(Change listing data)

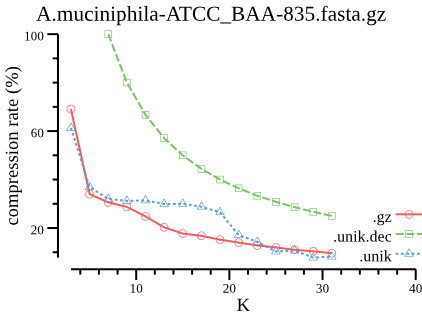
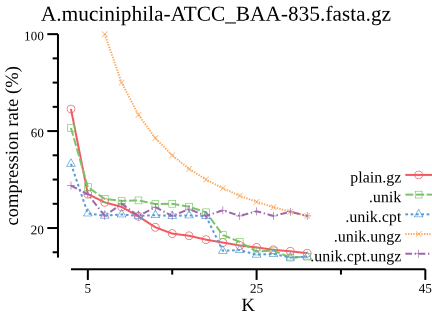
update cr comparison

diff --git a/README.md b/README.md
@@ -96,32 +96,31 @@ format convertion, set operations and searching on unique Kmers.
 
 ### Binary file (.unik)
 
-Kmers are saved in gzipped binary file with file extension `.unik`.
+Kmers (represented in `uint64` in RAM ) are serialized in 8-Byte
+(or less Bytes for shorter Kmers in compact format) arrays and
+compressed in gzip format with extension of `.unik`.
 
-Here's the compression rate comparison with `gzip`.
-Plain text of Kmers are exported by `unikmer view` and
-compressed by `gzip` (default parameters).
-Decompressed `.unik` (`.unik.dec`) format is also compared.
-
-    $ f=Ecoli-MG1655.fasta.gz
-    $ ./cr.sh $ > $f.cr.tsv
-
-    # plot
-    $ csvtk cut -t -f 1,6-8 $f.cr.tsv \
-        | csvtk -t rename2 -f 2-4 -p "\(%\)" \
-        | csvtk -t gather  -k group  -v value -f 2-4 \
-        | csvtk plot line -t -x 1 -y 3 -g 2 \
-            --x-min 3 --x-max 40  --y-max 100 --ylab "compression rate (%)" \
-            --width 4.4 --height 3.3 \
-            --title $f \
-        > $f.cr.tsv.png
+#### Compression rate comparison
 
 ![Ecoli-MG1655.fasta.gz.cr.tsv.png](testdata/Ecoli-MG1655.fasta.gz.cr.tsv.png)
 ![A.muciniphila-ATCC_BAA-835.fasta.gz.cr.tsv.png](testdata/A.muciniphila-ATCC_BAA-835.fasta.gz.cr.tsv.png)
 
-Although the `.unik` file format, i.e., gzipped `uint64`s, does not have
-absolute advantage in compression rate compared to gzipped plain Kmers,
-it's faster for parsing and decreases RAM usage.
+label           |encoded-kmer<sup>a</sup>|gzip-compressed<sup>b</sup>|compact-format<sup>c</sup>|comment
+:---------------|:----------------------:|:-------------------------:|:------------------------:|:------------------------------------------------------
+`plain`         |                        |                           |                          |plain text
+`plain.gz`      |                        |✔                          |                          |gzipped plain text
+`.unik`         |✔                       |✔                          |                          |gzipped encoded kmer in fixed-length byte array
+`.unik.cpt`     |✔                       |✔                          |✔                         |gzipped encoded kmer in shorter fixed-length byte array
+`.unik.ungz`    |✔                       |                           |                          |encoded kmer in fixed-length byte array
+`.unik.cpt.ungz`|✔                       |                           |✔                         |encoded kmer in shorter fixed-length byte array
+
+- <sup>a</sup> One Kmer is encoded as `uint64` and serialized in 8 Bytes.
+- <sup>b</sup> Kmers file is compressed in gzip format by default,
+  users can switch on global option `-C/--no-compress` to output non-compressed file.
+- <sup>c</sup> One Kmer is encoded as `uint64` and serialized in 8 Bytes by default.
+ However few Bytes are needed for short Kmers, e.g., 4 Bytes are enough for
+  15-mers (30 bits). This makes the file more compact with smaller file size,
+  controled by global option `-c/--compact `.
 
 ### Quick Start
 

diff --git a/testdata/doc.md b/testdata/doc.md
@@ -1,0 +1,15 @@
+## run
+
+    f=Ecoli-MG1655.fasta.gz
+    # f=A.muciniphila-ATCC_BAA-835.fasta.gz
+    ./cr.sh $f > $f.cr.tsv
+
+    # plot
+    csvtk cut -t -f 1,8-12 $f.cr.tsv \
+        | csvtk -t rename2 -f 2-6 -p "\(%\)" \
+        | csvtk -t gather  -k group  -v value -f 2-6 \
+        | csvtk plot line -t -x 1 -y 3 -g 2 \
+            --x-min 3 --x-max 45  --y-max 100 --ylab "compression rate (%)" \
+            --width 4.5 --height 3.3 \
+            --title $f \
+        > $f.cr.tsv.png 
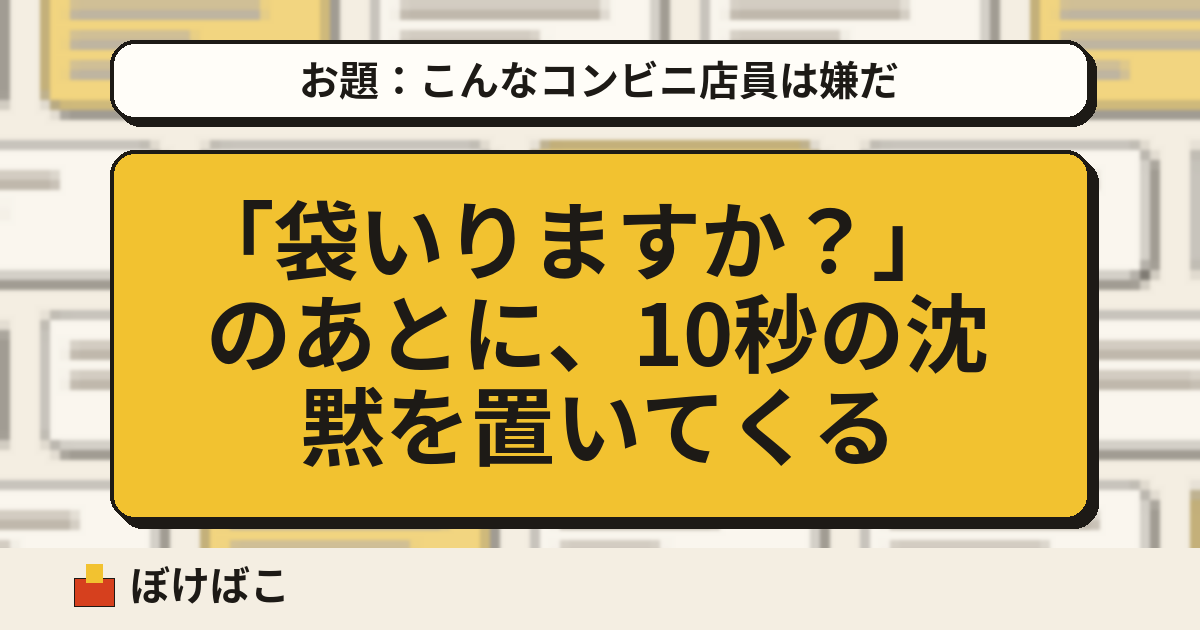
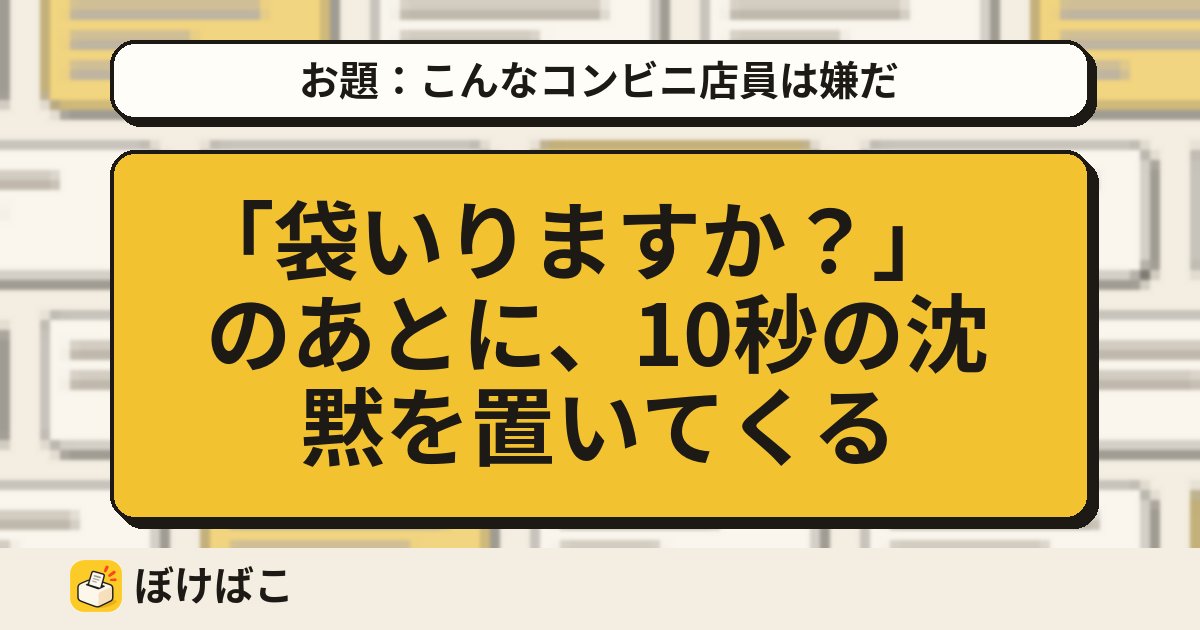
[共通] アプリのアイコンを入れる（タブ・ホーム画面・ロゴマーク・OGP）
- favicon.ico、apple-touch-icon、manifest.webmanifest（192・512・maskable）
- ヘッダー・管理画面のロゴマークをアイコンの画像に。OGP 画像のロゴもアイコン（A-08 で差し替えたロゴがあればそちら）
- 元の絵は docs/design/icon.png。OGP の見本画像も作り直す

Claude-Session: https://claude.ai/code/session_01Borx9FdSrfydhRVjgd3JYb

Changed region(s): [[0.0308, 0.8746, 0.2467, 0.9952]]

diff --git a/app/Libraries/OgpImage.php b/app/Libraries/OgpImage.php
@@ -188,21 +188,25 @@ final class OgpImage
     }
 
     /**
-     * ロゴとサービス名。writable/ogp-templates/logo.png があればそれを使う
+     * ロゴとサービス名。A-08 で差し替えたロゴ（writable/ogp-templates/logo.png）があればそれ、なければアプリのアイコン
+     * （public/assets/img/logo-ogp.png。元の絵は docs/design/icon.png）
      */
     private function brand(GdImage $img, int $x = 80, int $y = 56): void
     {
-        $logo = WRITEPATH . 'ogp-templates/logo.png';
+        foreach ([WRITEPATH . 'ogp-templates/logo.png', (defined('FCPATH') ? FCPATH : '') . 'assets/img/logo-ogp.png'] as $logo) {
+            if (is_file($logo) && ($png = @imagecreatefrompng($logo)) !== false) {
+                imagealphablending($img, true);
+                imagecopyresampled($img, $png, $x, $y, 0, 0, 52, 52, imagesx($png), imagesy($png));
+                imagedestroy($png);
+                $this->text($img, 'ぼけばこ', $x + 64, $y + 40, 30, self::INK);
 
-        if (is_file($logo) && ($png = imagecreatefrompng($logo)) !== false) {
-            imagecopyresampled($img, $png, $x, $y, 0, 0, 48, 48, imagesx($png), imagesy($png));
-            imagedestroy($png);
-        } else {
-            // 紙が朱色の箱に入るロゴの簡略形
-            imagefilledrectangle($img, $x + 4, $y + 18, $x + 44, $y + 46, $this->color($img, self::SHU));
-            imagerectangle($img, $x + 4, $y + 18, $x + 44, $y + 46, $this->color($img, self::INK));
-            imagefilledrectangle($img, $x + 16, $y + 4, $x + 32, $y + 22, $this->color($img, self::KIN));
+                return;
+            }
         }
+        // 紙が朱色の箱に入るロゴの簡略形（アイコンの画像もないとき）
+        imagefilledrectangle($img, $x + 4, $y + 18, $x + 44, $y + 46, $this->color($img, self::SHU));
+        imagerectangle($img, $x + 4, $y + 18, $x + 44, $y + 46, $this->color($img, self::INK));
+        imagefilledrectangle($img, $x + 16, $y + 4, $x + 32, $y + 22, $this->color($img, self::KIN));
         $this->text($img, 'ぼけばこ', $x + 60, $y + 40, 30, self::INK);
     }
 

diff --git a/app/Views/partials/logo.php b/app/Views/partials/logo.php
@@ -1,2 +1,2 @@
-<?php /* ロゴマーク（紙が朱色の箱に入る形）。色は tokens.css と同じ値 */ ?>
-<svg class="c-logo" width="30" height="30" viewBox="0 0 32 32" aria-hidden="true"><path d="M11 15 L12.5 3.5 L22 4.8 L20.5 15" fill="#F2C230" stroke="#1D1A16" stroke-width="2.2" stroke-linejoin="round"></path><rect x="3" y="12" width="26" height="17" rx="3" fill="#D6401E" stroke="#1D1A16" stroke-width="2.2"></rect><path d="M10 17 H22" stroke="#1D1A16" stroke-width="2.6" stroke-linecap="round"></path></svg>
+<?php /* ロゴマーク（アプリのアイコン。紙が箱に入る絵）。元の絵は docs/design/icon.png */ ?>
+<img class="c-logo" src="<?= asset_url('img/logo-mark.png') ?>" width="30" height="30" alt="" aria-hidden="true">

diff --git a/app/Views/layouts/front.php b/app/Views/layouts/front.php
@@ -17,6 +17,7 @@ $ads ??= [];
 <head>
 <meta charset="utf-8">
 <meta name="viewport" content="width=device-width, initial-scale=1">
+<?= $this->include('partials/app_icons') ?>
 <?= $this->renderSection('meta') ?: "<title>ぼけばこ｜登録不要・24時間限定の匿名大喜利</title>\n" . '<meta name="description" content="お題を出したら、24時間だけ大喜利スタート。Xでシェアして、みんなからボケを集めよう。">' ?>
 <link rel="preconnect" href="https://fonts.googleapis.com">
 <link rel="preconnect" href="https://fonts.gstatic.com" crossorigin>

diff --git a/app/Views/partials/app_icons.php b/app/Views/partials/app_icons.php
@@ -1,0 +1,6 @@
+<?php /* サイトのアイコン（ブラウザのタブ・スマホのホーム画面）。元の絵は docs/design/icon.png */ ?>
+<link rel="icon" href="<?= base_url('favicon.ico') ?>" sizes="any">
+<link rel="icon" href="<?= asset_url('img/icon-192.png') ?>" type="image/png">
+<link rel="apple-touch-icon" href="<?= asset_url('img/apple-touch-icon.png') ?>">
+<link rel="manifest" href="<?= base_url('manifest.webmanifest') ?>">
+<meta name="theme-color" content="#FDCC29">

diff --git a/app/Views/layouts/admin.php b/app/Views/layouts/admin.php
@@ -23,6 +23,7 @@ $errors ??= [];
 <head>
 <meta charset="utf-8">
 <meta name="viewport" content="width=device-width, initial-scale=1">
+<?= $this->include('partials/app_icons') ?>
 <meta name="robots" content="noindex, nofollow">
 <title><?= esc($title) ?>｜ぼけばこ管理</title>
 <link href="https://fonts.googleapis.com/css2?family=Dela+Gothic+One&family=Zen+Kaku+Gothic+New:wght@400;500;700;900&display=swap" rel="stylesheet">
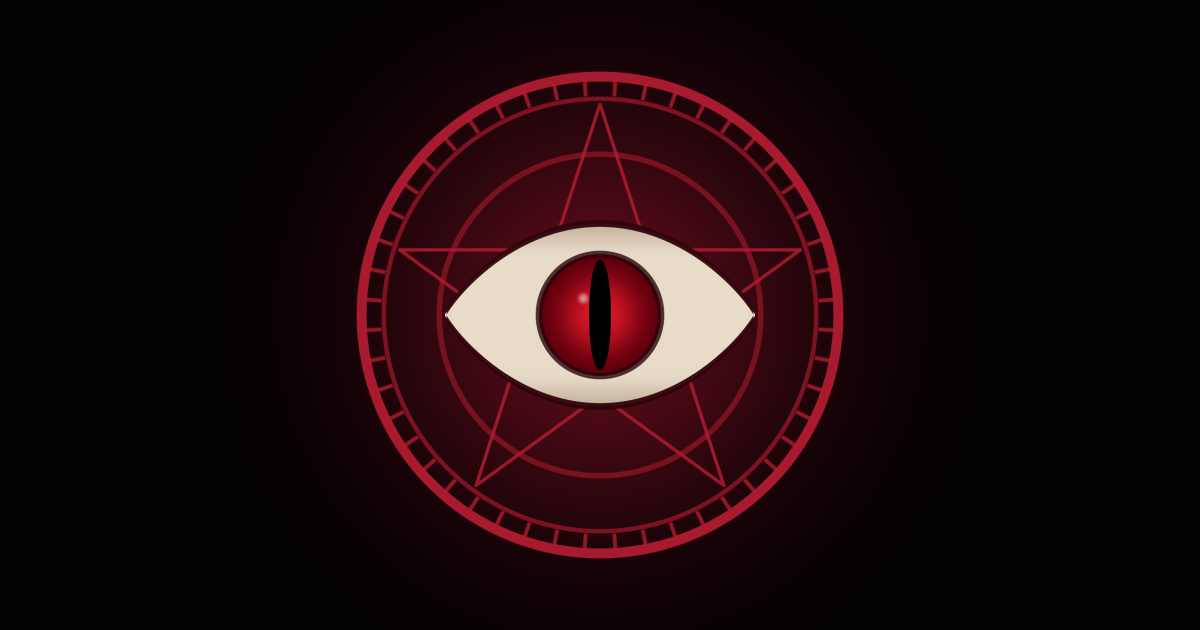
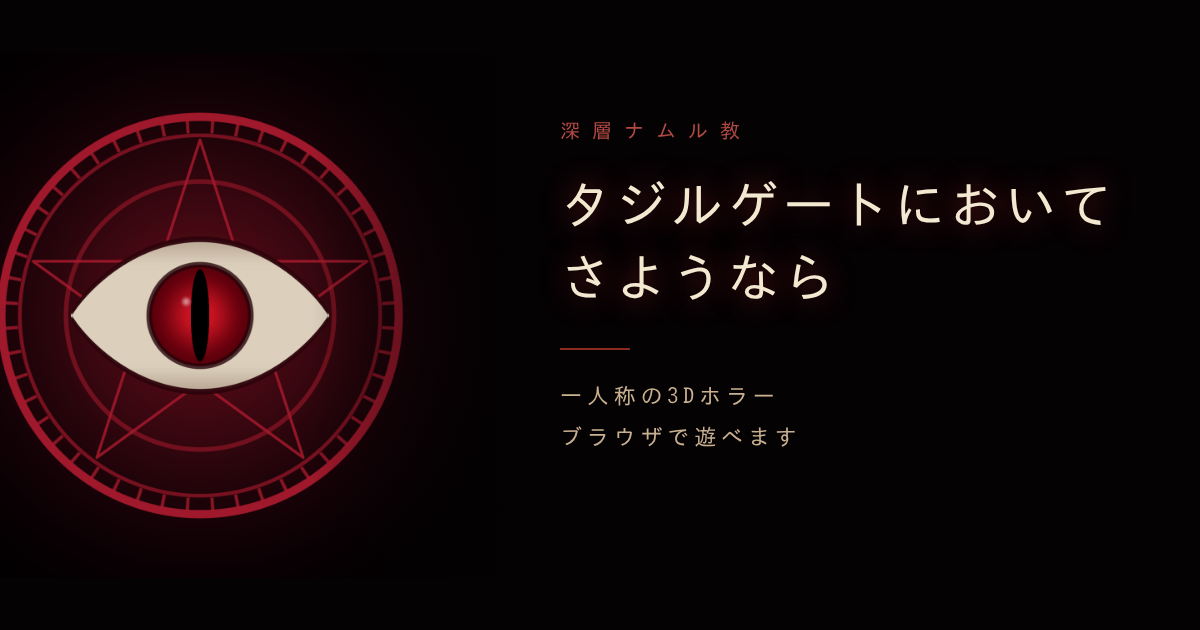
Share thumbnail: new og.png with the title, og/twitter tags pointing at a reachable image, itch.io cover
Claude-Session: https://claude.ai/code/session_01HjBNEri4J7j5mFaREy7rox

diff --git a/mobile.html b/mobile.html
@@ -11,7 +11,7 @@
 <link rel="manifest" href="manifest-mobile.webmanifest">
 <meta name="theme-color" content="#0a0204">
 <meta name="description" content="深層ナムル教の聖堂を舞台にした、ブラウザで遊べる一人称の3Dホラーゲーム。">
-<meta property="og:type" content="website"><meta property="og:site_name" content="タジルゲートにおいてさようなら"><meta property="og:title" content="タジルゲートにおいてさようなら"><meta property="og:description" content="深層ナムル教の聖堂を舞台にした、ブラウザで遊べる一人称の3Dホラーゲーム。"><meta property="og:image" content="https://fujiapple-rin.github.io/first/og.png"><meta name="twitter:card" content="summary_large_image">
+<meta property="og:type" content="website"><meta property="og:site_name" content="タジルゲートにおいてさようなら"><meta property="og:title" content="タジルゲートにおいてさようなら"><meta property="og:description" content="深層ナムル教の聖堂を舞台にした、ブラウザで遊べる一人称の3Dホラーゲーム。"><meta property="og:image" content="https://raw.githubusercontent.com/fujiapple-rin/first/main/og.png"><meta property="og:image:width" content="1200"><meta property="og:image:height" content="630"><meta property="og:image:alt" content="タジルゲートにおいてさようなら"><meta property="og:locale" content="ja_JP"><meta name="twitter:card" content="summary_large_image"><meta name="twitter:title" content="タジルゲートにおいてさようなら"><meta name="twitter:description" content="深層ナムル教の聖堂を舞台にした、ブラウザで遊べる一人称の3Dホラーゲーム。"><meta name="twitter:image" content="https://raw.githubusercontent.com/fujiapple-rin/first/main/og.png">
 <!-- /app-icons -->
 <link rel="preconnect" href="https://fonts.googleapis.com">
 <link rel="preconnect" href="https://fonts.gstatic.com" crossorigin>

diff --git a/index.html b/index.html
@@ -11,7 +11,7 @@
 <link rel="manifest" href="manifest.webmanifest">
 <meta name="theme-color" content="#0a0204">
 <meta name="description" content="深層ナムル教の聖堂を舞台にした、ブラウザで遊べる一人称の3Dホラーゲーム。">
-<meta property="og:type" content="website"><meta property="og:site_name" content="タジルゲートにおいてさようなら"><meta property="og:title" content="タジルゲートにおいてさようなら"><meta property="og:description" content="深層ナムル教の聖堂を舞台にした、ブラウザで遊べる一人称の3Dホラーゲーム。"><meta property="og:image" content="https://fujiapple-rin.github.io/first/og.png"><meta name="twitter:card" content="summary_large_image">
+<meta property="og:type" content="website"><meta property="og:site_name" content="タジルゲートにおいてさようなら"><meta property="og:title" content="タジルゲートにおいてさようなら"><meta property="og:description" content="深層ナムル教の聖堂を舞台にした、ブラウザで遊べる一人称の3Dホラーゲーム。"><meta property="og:image" content="https://raw.githubusercontent.com/fujiapple-rin/first/main/og.png"><meta property="og:image:width" content="1200"><meta property="og:image:height" content="630"><meta property="og:image:alt" content="タジルゲートにおいてさようなら"><meta property="og:locale" content="ja_JP"><meta name="twitter:card" content="summary_large_image"><meta name="twitter:title" content="タジルゲートにおいてさようなら"><meta name="twitter:description" content="深層ナムル教の聖堂を舞台にした、ブラウザで遊べる一人称の3Dホラーゲーム。"><meta name="twitter:image" content="https://raw.githubusercontent.com/fujiapple-rin/first/main/og.png">
 <!-- /app-icons -->
 <link rel="preconnect" href="https://fonts.googleapis.com">
 <link rel="preconnect" href="https://fonts.gstatic.com" crossorigin>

» **TASK TO CARRY OUT**: Look over the entries for "csvtk", then copy every line that includes that string.

» **WORKED SOLUTION**:
-    $ csvtk cut -t -f 1,6-8 $f.cr.tsv \
-        | csvtk -t rename2 -f 2-4 -p "\(%\)" \
-        | csvtk -t gather  -k group  -v value -f 2-4 \
-        | csvtk plot line -t -x 1 -y 3 -g 2 \
+    csvtk cut -t -f 1,8-12 $f.cr.tsv \
+        | csvtk -t rename2 -f 2-6 -p "\(%\)" \
+        | csvtk -t gather  -k group  -v value -f 2-6 \
+        | csvtk plot line -t -x 1 -y 3 -g 2 \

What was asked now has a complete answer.